## Problem statement
Where a line in the listing contains the string "components", copy that line out.

── The records

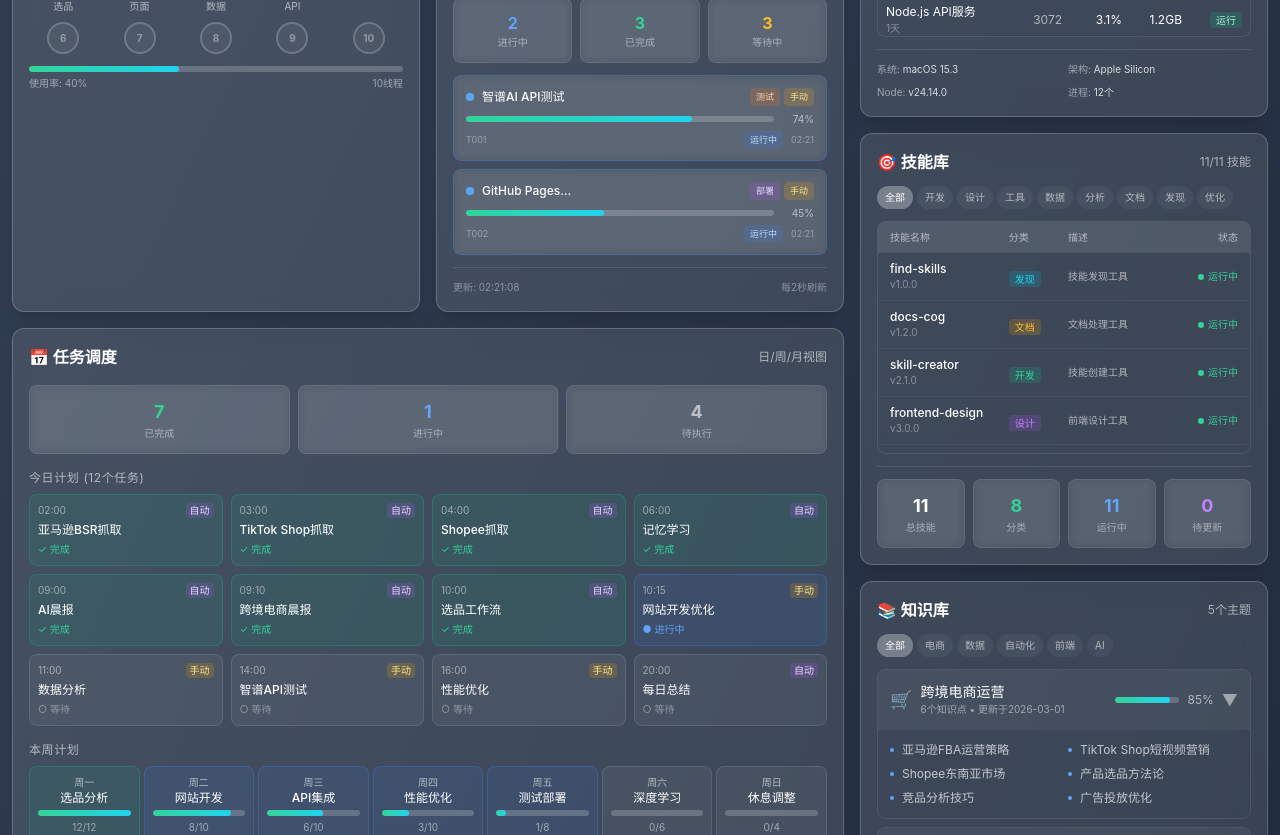
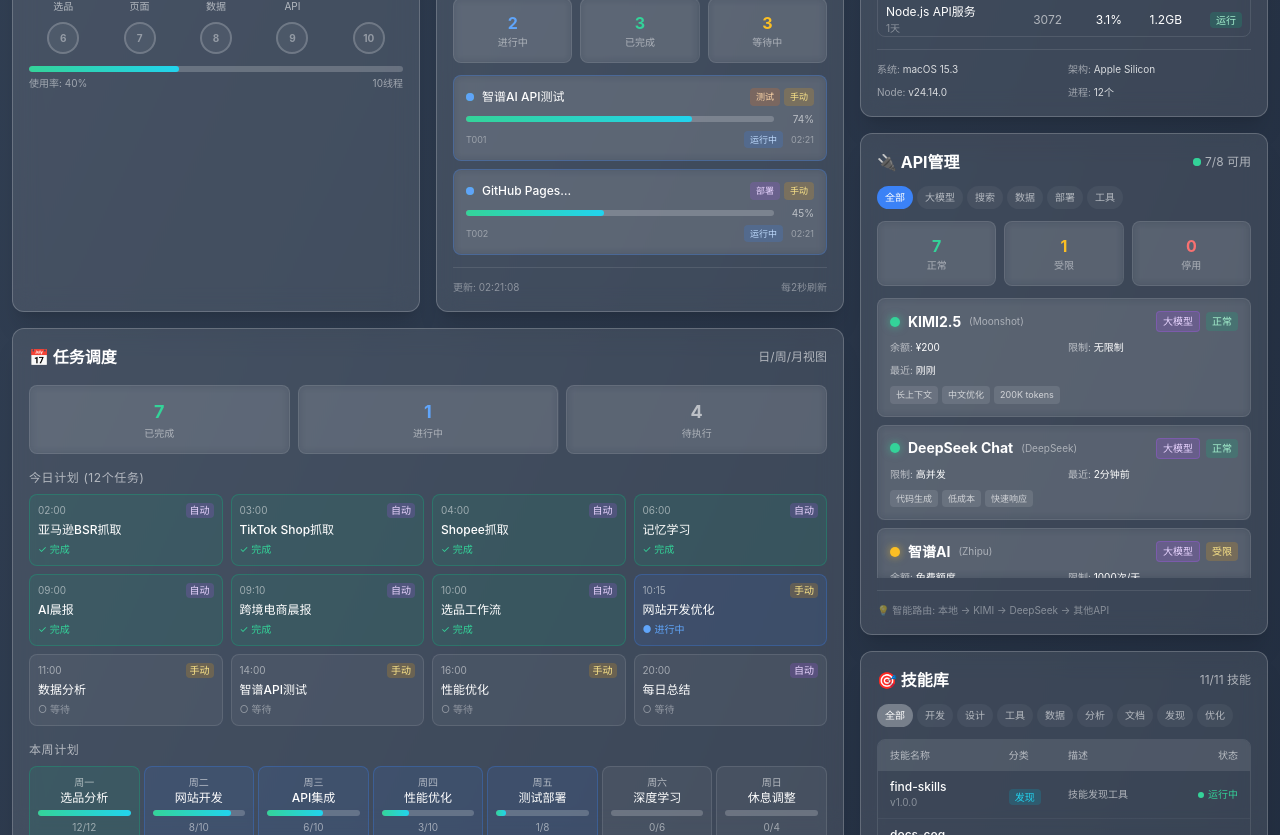
Before and after one commit to yancyfeng999-star/xiaodong-dashboard, a React (Vite) app: page / in a window 1280 px wide. Shown: the part 600-1435 px from the top of the page. Built offline with nearby package versions, Linux system fonts and the light colour scheme.

Commit message:
Add API Manager component with category filters

```diff
--- a/src/App.tsx
+++ b/src/App.tsx
@@ -9,6 +9,7 @@ import KnowledgeBase from './components/KnowledgeBase'
 import MemoryFiles from './components/MemoryFiles'
 import KnowledgeContent from './components/KnowledgeContent'
 import Schedule from './components/Schedule'
+import APIManager from './components/APIManager'
 
 function App() {
   return (
@@ -39,6 +40,7 @@ function App() {
             {/* Right Column */}
             <div className="space-y-4">
               <SystemStatus />
+              <APIManager />
               <KnowledgeBase />
               <KnowledgeContent />
               <MemoryFiles />
--- /dev/null
+++ b/src/components/APIManager.tsx
@@ -0,0 +1,247 @@
+import React, { useState } from 'react'
+import { motion } from 'framer-motion'
+
+interface API {
+  name: string
+  provider: string
+  status: 'active' | 'limited' | 'inactive'
+  category: '大模型' | '搜索' | '数据' | '部署' | '工具'
+  balance?: string
+  rateLimit: string
+  lastUsed: string
+  features: string[]
+}
+
+const APIManager: React.FC = () => {
+  const [filter, setFilter] = useState<'全部' | '大模型' | '搜索' | '数据' | '部署' | '工具'>('全部')
+
+  const apis: API[] = [
+    {
+      name: 'KIMI2.5',
+      provider: 'Moonshot',
+      status: 'active',
+      category: '大模型',
+      balance: '¥200',
+      rateLimit: '无限制',
+      lastUsed: '刚刚',
+      features: ['长上下文', '中文优化', '200K tokens']
+    },
+    {
+      name: 'DeepSeek Chat',
+      provider: 'DeepSeek',
+      status: 'active',
+      category: '大模型',
+      rateLimit: '高并发',
+      lastUsed: '2分钟前',
+      features: ['代码生成', '低成本', '快速响应']
+    },
+    {
+      name: '智谱AI',
+      provider: 'Zhipu',
+      status: 'limited',
+      category: '大模型',
+      balance: '免费额度',
+      rateLimit: '1000次/天',
+      lastUsed: '未使用',
+      features: ['GLM-4', '中文理解', '性价比']
+    },
+    {
+      name: 'Brave Search',
+      provider: 'Brave',
+      status: 'active',
+      category: '搜索',
+      rateLimit: '2000次/月',
+      lastUsed: '5分钟前',
+      features: ['隐私保护', '实时搜索', '无广告']
+    },
+    {
+      name: 'Web Fetch',
+      provider: '本地',
+      status: 'active',
+      category: '数据',
+      rateLimit: '无限制',
+      lastUsed: '10分钟前',
+      features: ['网页抓取', '内容提取', 'Markdown']
+    },
+    {
+      name: 'GitHub API',
+      provider: 'GitHub',
+      status: 'active',
+      category: '部署',
+      rateLimit: '5000次/小时',
+      lastUsed: '刚刚',
+      features: ['代码托管', '自动部署', 'Pages']
+    },
+    {
+      name: 'Feishu API',
+      provider: 'Lark',
+      status: 'active',
+      category: '工具',
+      rateLimit: '100次/秒',
+      lastUsed: '15分钟前',
+      features: ['多维表格', '消息推送', '协作']
+    },
+    {
+      name: 'Browser Control',
+      provider: '本地',
+      status: 'active',
+      category: '工具',
+      rateLimit: '无限制',
+      lastUsed: '30分钟前',
+      features: ['自动化', '截图', 'PDF生成']
+    },
+  ]
+
+  const filteredAPIs = filter === '全部' ? apis : apis.filter(api => api.category === filter)
+
+  const categories = ['全部', '大模型', '搜索', '数据', '部署', '工具'] as const
+
+  const getStatusColor = (status: string) => {
+    switch (status) {
+      case 'active': return 'bg-emerald-400 shadow-[0_0_8px_rgba(52,211,153,0.6)]'
+      case 'limited': return 'bg-amber-400 shadow-[0_0_8px_rgba(251,191,36,0.6)]'
+      default: return 'bg-red-400 shadow-[0_0_8px_rgba(248,113,113,0.6)]'
+    }
+  }
+
+  const getStatusText = (status: string) => {
+    switch (status) {
+      case 'active': return '正常'
+      case 'limited': return '受限'
+      default: return '停用'
+    }
+  }
+
+  const getCategoryColor = (category: string) => {
+    const colors: {[key: string]: string} = {
+      '大模型': 'bg-purple-500/20 text-purple-200 border-purple-500/30',
+      '搜索': 'bg-blue-500/20 text-blue-200 border-blue-500/30',
+      '数据': 'bg-cyan-500/20 text-cyan-200 border-cyan-500/30',
+      '部署': 'bg-emerald-500/20 text-emerald-200 border-emerald-500/30',
+      '工具': 'bg-amber-500/20 text-amber-200 border-amber-500/30',
+    }
+    return colors[category] || 'bg-gray-500/20 text-gray-200'
+  }
+
+  const activeCount = apis.filter(a => a.status === 'active').length
+  const limitedCount = apis.filter(a => a.status === 'limited').length
+  const inactiveCount = apis.filter(a => a.status === 'inactive').length
+
+  return (
+    <motion.div
+      initial={{ opacity: 0, x: 20 }}
+      animate={{ opacity: 1, x: 0 }}
+      transition={{ duration: 0.5 }}
+      className="card"
+    >
+      {/* Header */}
+      <div className="flex items-center justify-between mb-3">
+        <h2 className="text-base font-bold text-white">🔌 API管理</h2>
+        <div className="flex items-center space-x-1">
+          <div className="w-2 h-2 bg-emerald-400 rounded-full animate-pulse"></div>
+          <span className="text-xs text-white/60">{activeCount}/{apis.length} 可用</span>
+        </div>
+      </div>
+
+      {/* Filter Tabs */}
+      <div className="flex flex-wrap gap-1 mb-3">
+        {categories.map((cat) => (
+          <button
+            key={cat}
+            onClick={() => setFilter(cat)}
+            className={`px-2 py-1 text-[10px] rounded-full transition-all ${
+              filter === cat
+                ? 'bg-blue-500 text-white'
+                : 'bg-white/5 text-white/60 hover:bg-white/10'
+            }`}
+          >
+            {cat}
+          </button>
+        ))}
+      </div>
+
+      {/* Status Summary */}
+      <div className="grid grid-cols-3 gap-2 mb-3">
+        <div className="metric-card text-center">
+          <div className="text-base font-bold text-emerald-400">{activeCount}</div>
+          <div className="text-[10px] text-white/50">正常</div>
+        </div>
+        <div className="metric-card text-center">
+          <div className="text-base font-bold text-amber-400">{limitedCount}</div>
+          <div className="text-[10px] text-white/50">受限</div>
+        </div>
+        <div className="metric-card text-center">
+          <div className="text-base font-bold text-red-400">{inactiveCount}</div>
+          <div className="text-[10px] text-white/50">停用</div>
+        </div>
+      </div>
+
+      {/* API List */}
+      <div className="space-y-2 max-h-[280px] overflow-y-auto">
+        {filteredAPIs.map((api, index) => (
+          <motion.div
+            key={api.name}
+            initial={{ opacity: 0, y: 10 }}
+            animate={{ opacity: 1, y: 0 }}
+            transition={{ duration: 0.3, delay: index * 0.05 }}
+            className="metric-card hover:bg-white/10 transition-colors"
+          >
+            {/* API Header */}
+            <div className="flex items-center justify-between mb-2">
+              <div className="flex items-center space-x-2">
+                <span className={`w-2.5 h-2.5 rounded-full ${getStatusColor(api.status)}`}></span>
+                <span className="text-sm font-bold text-white">{api.name}</span>
+                <span className="text-[10px] text-white/50">({api.provider})</span>
+              </div>
+              <div className="flex items-center space-x-1.5">
+                <span className={`text-[10px] px-1.5 py-0.5 rounded border ${getCategoryColor(api.category)}`}>
+                  {api.category}
+                </span>
+                <span className={`text-[10px] px-1.5 py-0.5 rounded ${
+                  api.status === 'active' ? 'bg-emerald-500/20 text-emerald-200' :
+                  api.status === 'limited' ? 'bg-amber-500/20 text-amber-200' :
+                  'bg-red-500/20 text-red-200'
+                }`}>
+                  {getStatusText(api.status)}
+                </span>
+              </div>
+            </div>
+
+            {/* API Details */}
+            <div className="grid grid-cols-2 gap-2 text-[10px] mb-2">
+              {api.balance && (
+                <div className="text-white/60">
+                  余额: <span className="text-white">{api.balance}</span>
+                </div>
+              )}
+              <div className="text-white/60">
+                限制: <span className="text-white">{api.rateLimit}</span>
+              </div>
+              <div className="text-white/60">
+                最近: <span className="text-white">{api.lastUsed}</span>
+              </div>
+            </div>
+
+            {/* Features */}
+            <div className="flex flex-wrap gap-1">
+              {api.features.map((feature, i) => (
+                <span key={i} className="text-[9px] px-1.5 py-0.5 bg-white/10 rounded text-white/70">
+                  {feature}
+                </span>
+              ))}
+            </div>
+          </motion.div>
+        ))}
+      </div>
+
+      {/* Usage Note */}
+      <div className="mt-3 pt-3 border-t border-white/10">
+        <div className="text-[10px] text-white/40">
+          💡 智能路由: 本地 → KIMI → DeepSeek → 其他API
+        </div>
+      </div>
+    </motion.div>
+  )
+}
+
+export default APIManager
```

────

## Task solution
@@ -9,6 +9,7 @@ import KnowledgeBase from './components/KnowledgeBase'
 import MemoryFiles from './components/MemoryFiles'
 import KnowledgeContent from './components/KnowledgeContent'
 import Schedule from './components/Schedule'
+import APIManager from './components/APIManager'
+++ b/src/components/APIManager.tsx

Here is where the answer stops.